This was the first time I screened a film, and it happened in my room in North Oakland, before the city was buried in new condos. This was a time where everything seemed possible to me. When I held that camera on that North Oakland street corner at 10pm, I knew I was supposed to be there. When a police car drove by, I felt like a rebel because there was something militant about a black woman holding a camera on an Oakland street corner, rendering images of people who had too long been deemed invisible.

I like to remember this time, not because I believe I made a masterpiece, but because it reminds me why I continue on this path despite the struggle, the rejection, and the pain. I am a guerilla filmmaker at heart, ready to make art by any means. I don’t wait to be told I can do anything. I get a thrill from visual subversion, from natural light on brown skin, from music and image, from love. This was the beginning of something I cannot let go of. Something that haunts me beautifully at night, never leaving me alone. This was my first time.

This post is cross-published on


farewell westchester

There are planes above us

chicken thighs on the grill

and black girls swimming through soft blue water


the apartments are made with double-paned windows

one to close out the cold

one to cut out the deep whisper of engines


we sit on a rust orange couch

talking about movies we’ll never make

quizzing each other about movie stars we’ll never know


Westchester is dry heat and jet fumes all over

black girls swimming in the hot tub

apartment jungle stucco maze


how did i get here, feel home here

on wide streets and parking structures

full of ghosts


we fly and argue and laugh

because it’s so hot in this room

you’re on the way out to grill a steak


Westchester is a dream

a gray and silver stallion made of smoke


Westchester is fast and affordable

when Los Angeles pulls out and away

families can still eat at Sizzler


men with vacant eyes

sports bars with Inglewood OG’s

and women with finger waves hot off the beach


live here

because maybe i never wanted to leave

maybe i’ll miss you


maybe this place is so far from what i know

what i know to love

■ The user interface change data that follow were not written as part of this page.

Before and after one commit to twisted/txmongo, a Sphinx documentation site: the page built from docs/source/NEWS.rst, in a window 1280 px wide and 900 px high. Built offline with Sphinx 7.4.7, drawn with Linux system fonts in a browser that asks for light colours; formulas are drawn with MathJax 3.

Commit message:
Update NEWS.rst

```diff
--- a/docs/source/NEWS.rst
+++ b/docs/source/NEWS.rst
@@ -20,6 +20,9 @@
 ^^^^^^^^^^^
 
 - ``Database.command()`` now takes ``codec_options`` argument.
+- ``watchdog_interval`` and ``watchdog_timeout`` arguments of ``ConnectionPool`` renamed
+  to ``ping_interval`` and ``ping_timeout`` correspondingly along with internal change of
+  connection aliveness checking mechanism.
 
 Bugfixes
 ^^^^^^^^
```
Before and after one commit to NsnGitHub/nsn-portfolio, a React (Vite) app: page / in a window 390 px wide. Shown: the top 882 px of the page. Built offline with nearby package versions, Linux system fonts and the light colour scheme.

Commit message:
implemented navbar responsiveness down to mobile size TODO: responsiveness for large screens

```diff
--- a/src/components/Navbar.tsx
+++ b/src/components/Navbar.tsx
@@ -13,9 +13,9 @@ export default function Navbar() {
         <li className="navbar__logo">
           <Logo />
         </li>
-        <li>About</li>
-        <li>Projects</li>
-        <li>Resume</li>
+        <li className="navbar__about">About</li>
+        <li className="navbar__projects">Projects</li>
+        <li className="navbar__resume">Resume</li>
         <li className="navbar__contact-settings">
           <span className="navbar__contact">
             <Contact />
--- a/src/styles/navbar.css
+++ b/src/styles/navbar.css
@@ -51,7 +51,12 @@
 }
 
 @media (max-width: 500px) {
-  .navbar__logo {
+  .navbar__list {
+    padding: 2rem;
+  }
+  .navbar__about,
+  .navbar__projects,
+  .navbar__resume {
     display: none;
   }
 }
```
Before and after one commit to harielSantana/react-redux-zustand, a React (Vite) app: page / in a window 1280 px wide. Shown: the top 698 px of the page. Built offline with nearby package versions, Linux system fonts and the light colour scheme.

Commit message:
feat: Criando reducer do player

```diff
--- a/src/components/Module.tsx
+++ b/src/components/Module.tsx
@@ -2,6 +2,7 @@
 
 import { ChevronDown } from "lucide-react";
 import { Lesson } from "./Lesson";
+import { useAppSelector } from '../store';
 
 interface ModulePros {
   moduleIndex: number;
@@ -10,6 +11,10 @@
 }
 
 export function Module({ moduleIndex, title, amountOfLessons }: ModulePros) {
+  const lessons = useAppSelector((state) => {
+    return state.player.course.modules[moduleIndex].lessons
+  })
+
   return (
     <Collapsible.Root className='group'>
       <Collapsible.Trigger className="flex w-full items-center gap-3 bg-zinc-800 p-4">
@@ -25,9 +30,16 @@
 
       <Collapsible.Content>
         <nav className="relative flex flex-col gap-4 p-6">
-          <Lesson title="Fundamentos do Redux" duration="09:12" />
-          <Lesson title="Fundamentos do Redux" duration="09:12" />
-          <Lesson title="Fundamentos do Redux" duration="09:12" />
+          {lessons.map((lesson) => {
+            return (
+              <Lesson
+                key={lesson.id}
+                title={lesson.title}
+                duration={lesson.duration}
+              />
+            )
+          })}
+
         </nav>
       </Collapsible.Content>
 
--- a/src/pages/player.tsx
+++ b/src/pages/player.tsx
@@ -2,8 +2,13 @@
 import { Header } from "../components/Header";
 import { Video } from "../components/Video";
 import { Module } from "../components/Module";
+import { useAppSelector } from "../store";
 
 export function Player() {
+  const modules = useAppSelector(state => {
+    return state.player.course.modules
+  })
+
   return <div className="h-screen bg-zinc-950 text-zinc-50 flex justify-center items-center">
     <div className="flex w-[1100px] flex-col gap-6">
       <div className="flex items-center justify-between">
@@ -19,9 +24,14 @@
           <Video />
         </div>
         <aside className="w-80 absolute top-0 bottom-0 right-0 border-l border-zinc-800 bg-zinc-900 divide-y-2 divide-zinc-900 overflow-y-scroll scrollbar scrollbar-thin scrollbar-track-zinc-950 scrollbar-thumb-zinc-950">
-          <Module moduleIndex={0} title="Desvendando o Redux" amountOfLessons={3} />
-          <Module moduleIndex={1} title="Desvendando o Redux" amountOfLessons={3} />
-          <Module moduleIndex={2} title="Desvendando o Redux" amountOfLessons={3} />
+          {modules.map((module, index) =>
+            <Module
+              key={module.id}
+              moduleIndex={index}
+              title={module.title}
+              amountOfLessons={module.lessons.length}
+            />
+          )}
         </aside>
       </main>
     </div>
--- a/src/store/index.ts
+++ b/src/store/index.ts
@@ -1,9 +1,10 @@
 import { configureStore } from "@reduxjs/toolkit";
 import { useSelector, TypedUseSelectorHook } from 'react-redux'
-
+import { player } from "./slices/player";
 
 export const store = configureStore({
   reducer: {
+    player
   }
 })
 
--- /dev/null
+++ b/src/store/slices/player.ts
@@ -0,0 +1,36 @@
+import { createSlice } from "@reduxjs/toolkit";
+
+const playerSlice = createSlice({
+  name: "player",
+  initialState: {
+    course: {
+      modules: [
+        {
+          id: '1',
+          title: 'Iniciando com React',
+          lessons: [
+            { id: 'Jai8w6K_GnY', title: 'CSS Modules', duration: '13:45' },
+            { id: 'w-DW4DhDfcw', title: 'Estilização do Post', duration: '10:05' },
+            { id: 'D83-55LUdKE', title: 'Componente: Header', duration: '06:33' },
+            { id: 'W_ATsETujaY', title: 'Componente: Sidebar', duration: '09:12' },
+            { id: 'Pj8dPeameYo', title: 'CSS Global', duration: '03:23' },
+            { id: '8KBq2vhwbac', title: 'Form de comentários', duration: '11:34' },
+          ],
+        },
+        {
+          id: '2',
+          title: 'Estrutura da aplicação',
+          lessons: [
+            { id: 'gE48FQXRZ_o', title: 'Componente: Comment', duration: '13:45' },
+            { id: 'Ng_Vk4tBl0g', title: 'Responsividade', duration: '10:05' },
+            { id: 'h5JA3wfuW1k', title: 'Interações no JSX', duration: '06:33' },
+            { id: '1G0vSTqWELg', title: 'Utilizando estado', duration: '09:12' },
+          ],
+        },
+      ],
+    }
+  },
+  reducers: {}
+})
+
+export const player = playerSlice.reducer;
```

but we made home here for months

we made home in the exhaust of airplanes

we made laughter and long walks out of nowhere


The abandoned lot to Hollywood

~Nijla (2017)